[Edit tracking data]

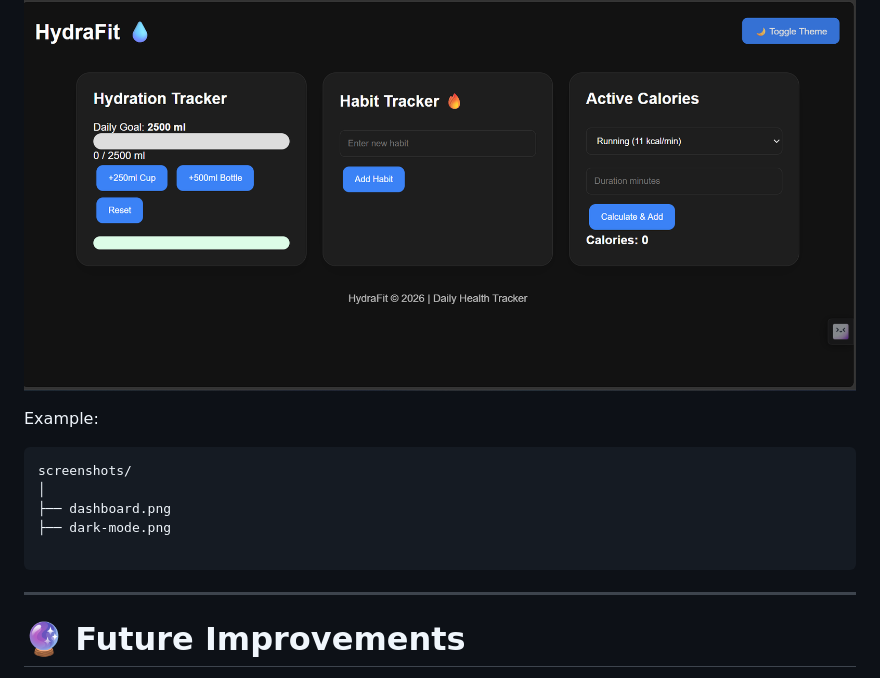
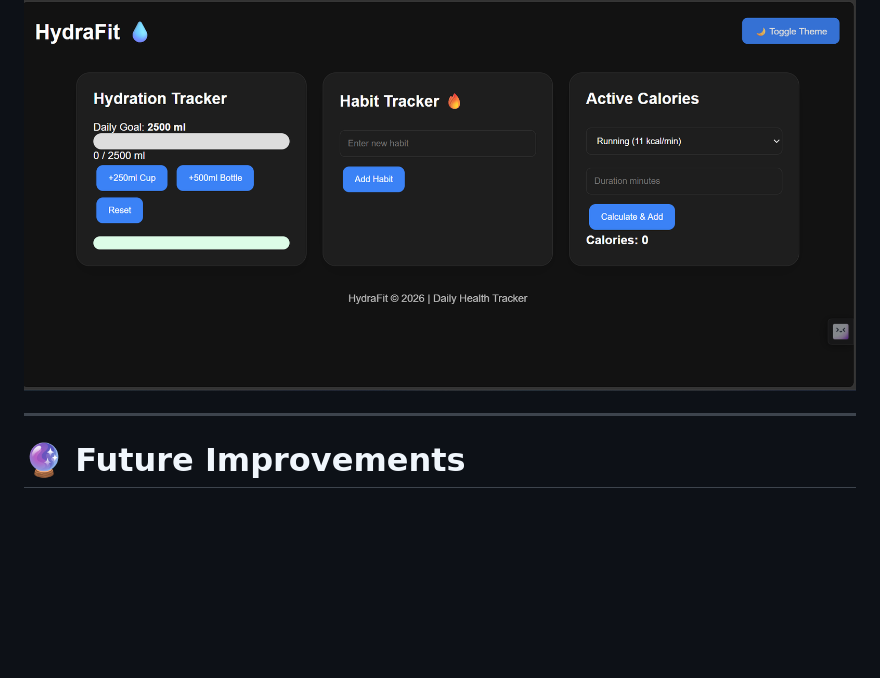
Before and after one commit to mubasiranwar/HydraFit-Daily-Tracker, a Markdown page: README.md, the part around one of its changes. Drawn GitHub-style; blank space fills up the shorter version.

````diff
--- a/README.md
+++ b/README.md
@@ -241,15 +241,6 @@ No installation or dependencies are required.
 
 ![HydraFit Dark Mode](screenshots/dashboard-dark.png)
 
-Example:
-
-```
-screenshots/
-│
-├── dashboard.png
-├── dark-mode.png
-
-```
 
 ---
 
````
Also changed, not shown: other parts of README.md (+1 -1 lines).
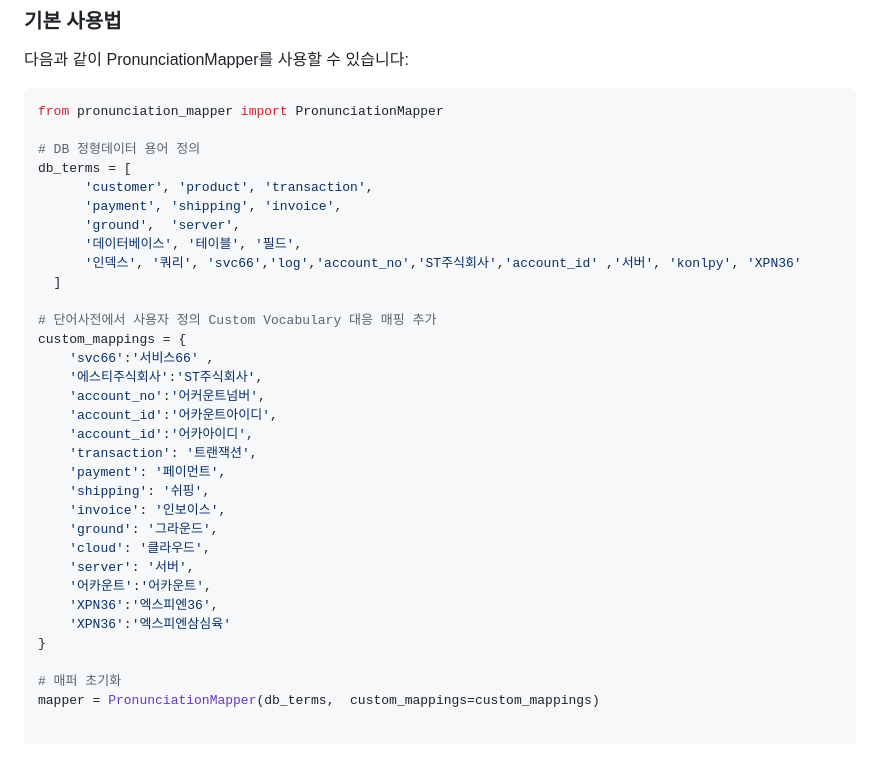
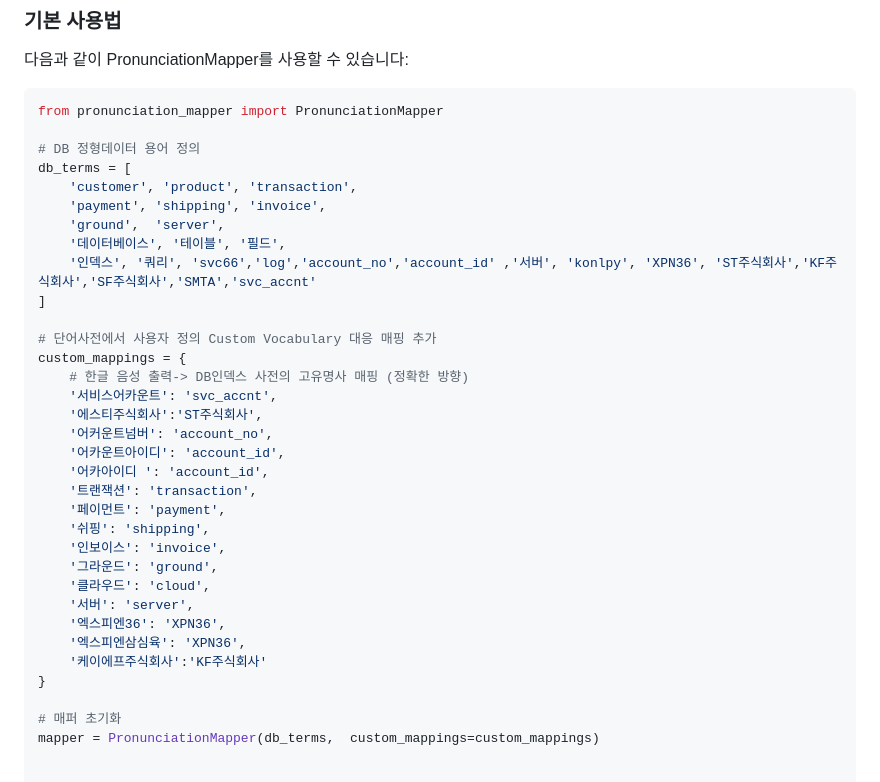
Before and after one commit to hyeonsangjeon/pronunciation-mapper, a Markdown page: README.md, the part around the change. Drawn GitHub-style; blank space fills up the shorter version.

Commit message:
debugging kv

```diff
--- a/README.md
+++ b/README.md
@@ -40,30 +40,31 @@ from pronunciation_mapper import PronunciationMapper
 
 # DB 정형데이터 용어 정의
 db_terms = [
-      'customer', 'product', 'transaction',
-      'payment', 'shipping', 'invoice',
-      'ground',  'server',
-      '데이터베이스', '테이블', '필드',
-      '인덱스', '쿼리', 'svc66','log','account_no','ST주식회사','account_id' ,'서버', 'konlpy', 'XPN36'
-  ]
+    'customer', 'product', 'transaction',
+    'payment', 'shipping', 'invoice',
+    'ground',  'server',
+    '데이터베이스', '테이블', '필드',
+    '인덱스', '쿼리', 'svc66','log','account_no','account_id' ,'서버', 'konlpy', 'XPN36', 'ST주식회사','KF주식회사','SF주식회사','SMTA','svc_accnt'
+]
 
 # 단어사전에서 사용자 정의 Custom Vocabulary 대응 매핑 추가
 custom_mappings = {
-    'svc66':'서비스66' ,
+    # 한글 음성 출력-> DB인덱스 사전의 고유명사 매핑 (정확한 방향)
+    '서비스어카운트': 'svc_accnt',
     '에스티주식회사':'ST주식회사',
-    'account_no':'어커운트넘버',
-    'account_id':'어카운트아이디',
-    'account_id':'어카아이디',
-    'transaction': '트랜잭션',
-    'payment': '페이먼트',
-    'shipping': '쉬핑',
-    'invoice': '인보이스',
-    'ground': '그라운드',
-    'cloud': '클라우드',
-    'server': '서버',
-    '어카운트':'어카운트',
-    'XPN36':'엑스피엔36',
-    'XPN36':'엑스피엔삼심육'
+    '어커운트넘버': 'account_no',
+    '어카운트아이디': 'account_id',
+    '어카아이디 ': 'account_id',
+    '트랜잭션': 'transaction',
+    '페이먼트': 'payment',
+    '쉬핑': 'shipping',
+    '인보이스': 'invoice',
+    '그라운드': 'ground',
+    '클라우드': 'cloud',
+    '서버': 'server',
+    '엑스피엔36': 'XPN36',
+    '엑스피엔삼심육': 'XPN36',
+    '케이에프주식회사':'KF주식회사'
 }
 
 # 매퍼 초기화
```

■ PROMPT: Without the pictures, write out every entry precisely as it appears.

■ ANSWER SECTION:
Before and after one commit to mubasiranwar/HydraFit-Daily-Tracker, a Markdown page: README.md, the part around one of its changes. Drawn GitHub-style; blank space fills up the shorter version.

````diff
--- a/README.md
+++ b/README.md
@@ -241,15 +241,6 @@ No installation or dependencies are required.
 
 ![HydraFit Dark Mode](screenshots/dashboard-dark.png)
 
-Example:
-
-```
-screenshots/
-│
-├── dashboard.png
-├── dark-mode.png
-
-```
 
 ---
 
````
Also changed, not shown: other parts of README.md (+1 -1 lines).
Before and after one commit to hyeonsangjeon/pronunciation-mapper, a Markdown page: README.md, the part around the change. Drawn GitHub-style; blank space fills up the shorter version.

Commit message:
debugging kv

```diff
--- a/README.md
+++ b/README.md
@@ -40,30 +40,31 @@ from pronunciation_mapper import PronunciationMapper
 
 # DB 정형데이터 용어 정의
 db_terms = [
-      'customer', 'product', 'transaction',
-      'payment', 'shipping', 'invoice',
-      'ground',  'server',
-      '데이터베이스', '테이블', '필드',
-      '인덱스', '쿼리', 'svc66','log','account_no','ST주식회사','account_id' ,'서버', 'konlpy', 'XPN36'
-  ]
+    'customer', 'product', 'transaction',
+    'payment', 'shipping', 'invoice',
+    'ground',  'server',
+    '데이터베이스', '테이블', '필드',
+    '인덱스', '쿼리', 'svc66','log','account_no','account_id' ,'서버', 'konlpy', 'XPN36', 'ST주식회사','KF주식회사','SF주식회사','SMTA','svc_accnt'
+]
 
 # 단어사전에서 사용자 정의 Custom Vocabulary 대응 매핑 추가
 custom_mappings = {
-    'svc66':'서비스66' ,
+    # 한글 음성 출력-> DB인덱스 사전의 고유명사 매핑 (정확한 방향)
+    '서비스어카운트': 'svc_accnt',
     '에스티주식회사':'ST주식회사',
-    'account_no':'어커운트넘버',
-    'account_id':'어카운트아이디',
-    'account_id':'어카아이디',
-    'transaction': '트랜잭션',
-    'payment': '페이먼트',
-    'shipping': '쉬핑',
-    'invoice': '인보이스',
-    'ground': '그라운드',
-    'cloud': '클라우드',
-    'server': '서버',
-    '어카운트':'어카운트',
-    'XPN36':'엑스피엔36',
-    'XPN36':'엑스피엔삼심육'
+    '어커운트넘버': 'account_no',
+    '어카운트아이디': 'account_id',
+    '어카아이디 ': 'account_id',
+    '트랜잭션': 'transaction',
+    '페이먼트': 'payment',
+    '쉬핑': 'shipping',
+    '인보이스': 'invoice',
+    '그라운드': 'ground',
+    '클라우드': 'cloud',
+    '서버': 'server',
+    '엑스피엔36': 'XPN36',
+    '엑스피엔삼심육': 'XPN36',
+    '케이에프주식회사':'KF주식회사'
 }
 
 # 매퍼 초기화
```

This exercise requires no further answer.